In applied pragmatics (such as neuro-linguistic programming), meaning is constituted by an individual through the active significance generated by the mental processing of stimuli input from the sensory organs. Thus, people can see, hear, feel/touch, taste and smell, and form meanings out of those sensory experiences, actively and interactively.
Even though a sensory input created by a stimulus cannot be articulated in language or signs of any kind, it can nevertheless have a meaning. This can be experimentally demonstrated by showing that people behaviourally respond in specific, non-arbitrary ways to sensing a stimulus, consciously or sub-consciously, even although they have no way of telling what it is or means, and no possible way of knowing what it is or what it means.
 See also
- J. L. Austin
- Roland Barthes
- Rudolf Carnap
- Noam Chomsky
- Eugenio Coseriu
- Umberto Eco
- Viktor Frankl
- Gottlob Frege
- Paul Grice
- Roman Jakobson
- Saul Kripke
- Claude Lévi-Strauss
- Charles Sanders Peirce
- Bertrand Russell
- Ferdinand de Saussure
- John Searle
- P. F. Strawson
- Willard Van Orman Quine
- Ludwig Wittgenstein
 Further reading
- Akmajian, Adrian, Richard Demers, Ann Farmer, and Robert Harnish. Linguistics: an introduction to language and communication, 4th edition. 1995. Cambridge: MIT Press.
- Allan, Keith. Linguistic Meaning, Volume One. 1986. New York: Routledge & Kegan Paul.

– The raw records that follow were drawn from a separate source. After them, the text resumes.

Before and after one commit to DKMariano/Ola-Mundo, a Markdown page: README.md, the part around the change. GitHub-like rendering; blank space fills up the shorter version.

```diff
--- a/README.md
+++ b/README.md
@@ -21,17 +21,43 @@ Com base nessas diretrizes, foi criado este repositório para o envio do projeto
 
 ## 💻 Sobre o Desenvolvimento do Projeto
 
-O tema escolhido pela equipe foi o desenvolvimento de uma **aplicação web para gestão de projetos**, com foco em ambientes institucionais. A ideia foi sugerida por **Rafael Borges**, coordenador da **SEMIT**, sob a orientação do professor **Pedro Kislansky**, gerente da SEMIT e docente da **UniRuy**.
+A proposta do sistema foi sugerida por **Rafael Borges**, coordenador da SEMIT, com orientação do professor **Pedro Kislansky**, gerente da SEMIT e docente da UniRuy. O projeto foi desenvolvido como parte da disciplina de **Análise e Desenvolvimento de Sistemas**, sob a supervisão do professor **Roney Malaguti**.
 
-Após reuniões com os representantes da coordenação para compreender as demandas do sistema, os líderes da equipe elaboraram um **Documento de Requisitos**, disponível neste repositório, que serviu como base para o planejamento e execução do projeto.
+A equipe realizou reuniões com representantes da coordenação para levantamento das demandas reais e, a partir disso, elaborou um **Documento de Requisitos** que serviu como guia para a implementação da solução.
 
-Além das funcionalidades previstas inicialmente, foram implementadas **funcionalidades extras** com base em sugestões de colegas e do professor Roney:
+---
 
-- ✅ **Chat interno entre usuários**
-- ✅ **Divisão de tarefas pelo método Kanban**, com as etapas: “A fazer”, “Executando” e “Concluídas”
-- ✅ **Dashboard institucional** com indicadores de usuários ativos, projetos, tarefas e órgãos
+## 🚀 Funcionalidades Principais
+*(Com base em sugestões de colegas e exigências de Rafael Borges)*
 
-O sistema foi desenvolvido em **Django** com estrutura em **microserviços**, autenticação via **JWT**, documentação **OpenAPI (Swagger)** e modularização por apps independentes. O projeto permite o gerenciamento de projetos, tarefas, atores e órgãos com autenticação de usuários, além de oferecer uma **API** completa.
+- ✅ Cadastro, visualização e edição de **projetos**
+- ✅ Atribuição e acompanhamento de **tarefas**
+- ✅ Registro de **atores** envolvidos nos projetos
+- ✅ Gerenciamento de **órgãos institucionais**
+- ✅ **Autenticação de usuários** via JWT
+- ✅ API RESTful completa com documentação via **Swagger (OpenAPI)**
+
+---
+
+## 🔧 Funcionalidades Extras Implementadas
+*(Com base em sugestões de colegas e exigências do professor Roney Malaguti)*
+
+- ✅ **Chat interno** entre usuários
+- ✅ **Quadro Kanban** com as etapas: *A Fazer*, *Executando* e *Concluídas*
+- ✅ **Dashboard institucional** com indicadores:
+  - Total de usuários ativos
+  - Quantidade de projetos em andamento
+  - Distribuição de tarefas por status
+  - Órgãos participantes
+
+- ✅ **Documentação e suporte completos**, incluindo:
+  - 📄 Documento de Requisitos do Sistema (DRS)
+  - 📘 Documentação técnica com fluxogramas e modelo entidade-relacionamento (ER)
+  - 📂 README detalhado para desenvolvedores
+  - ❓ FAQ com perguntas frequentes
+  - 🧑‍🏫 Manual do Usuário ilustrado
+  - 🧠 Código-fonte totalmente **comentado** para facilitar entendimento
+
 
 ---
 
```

- Austin, J. L. How to Do Things With Words. 1962. Cambridge: Harvard University Press.
- Berger, Peter and Thomas Luckmann. The Social Construction of Reality : A Treatise in the Sociology of Knowledge. 1967. First Anchor Books Edition. 240 pages.
- Davidson, Donald. Inquiries into Truth and Meaning, 2nd edition. 2001. Oxford: Oxford University Press.
- Dummett, Michael. Frege: Philosophy of Language, 2nd Edition. 1981. Cambridge: Harvard University Press.
- Frege, Gottlob. The Frege Reader. Edited by Michael Beaney. 1997. Oxford: Blackwell.
- Gauker, Christopher. Words without Meaning. 2003. MIT Press.
- Goffman, Erving. Presentation of Self in Everyday Life. 1959. Anchor Books.
- Grice, Paul. Studies in the Way of Words. 1989. Cambridge: Harvard University Press.
- Searle, John and Daniel Vanderveken. Foundations of Illocutionary Logic. 1985. Cambridge: Cambridge University Press.
- Searle, John. Speech Acts. 1969. Cambridge: Cambridge University Press.
- Searle, John. Expression and Meaning. 1979. Cambridge: Cambridge University Press.
- Stonier, Tom: Information and Meaning. An Evolutionary Perspective. 1997. XIII, 255 p. 23,5 cm.
 External links
- “Conceptual role semantics” by Ned Block
- A summary of Wittgenstein’s view of meaning
- Meaning at CCMS
- Meaning from a translator’s point of view
- Meaning.ch – research group
- Semiotics and Saussure at CCMS
- USECS as the general catalog of meanings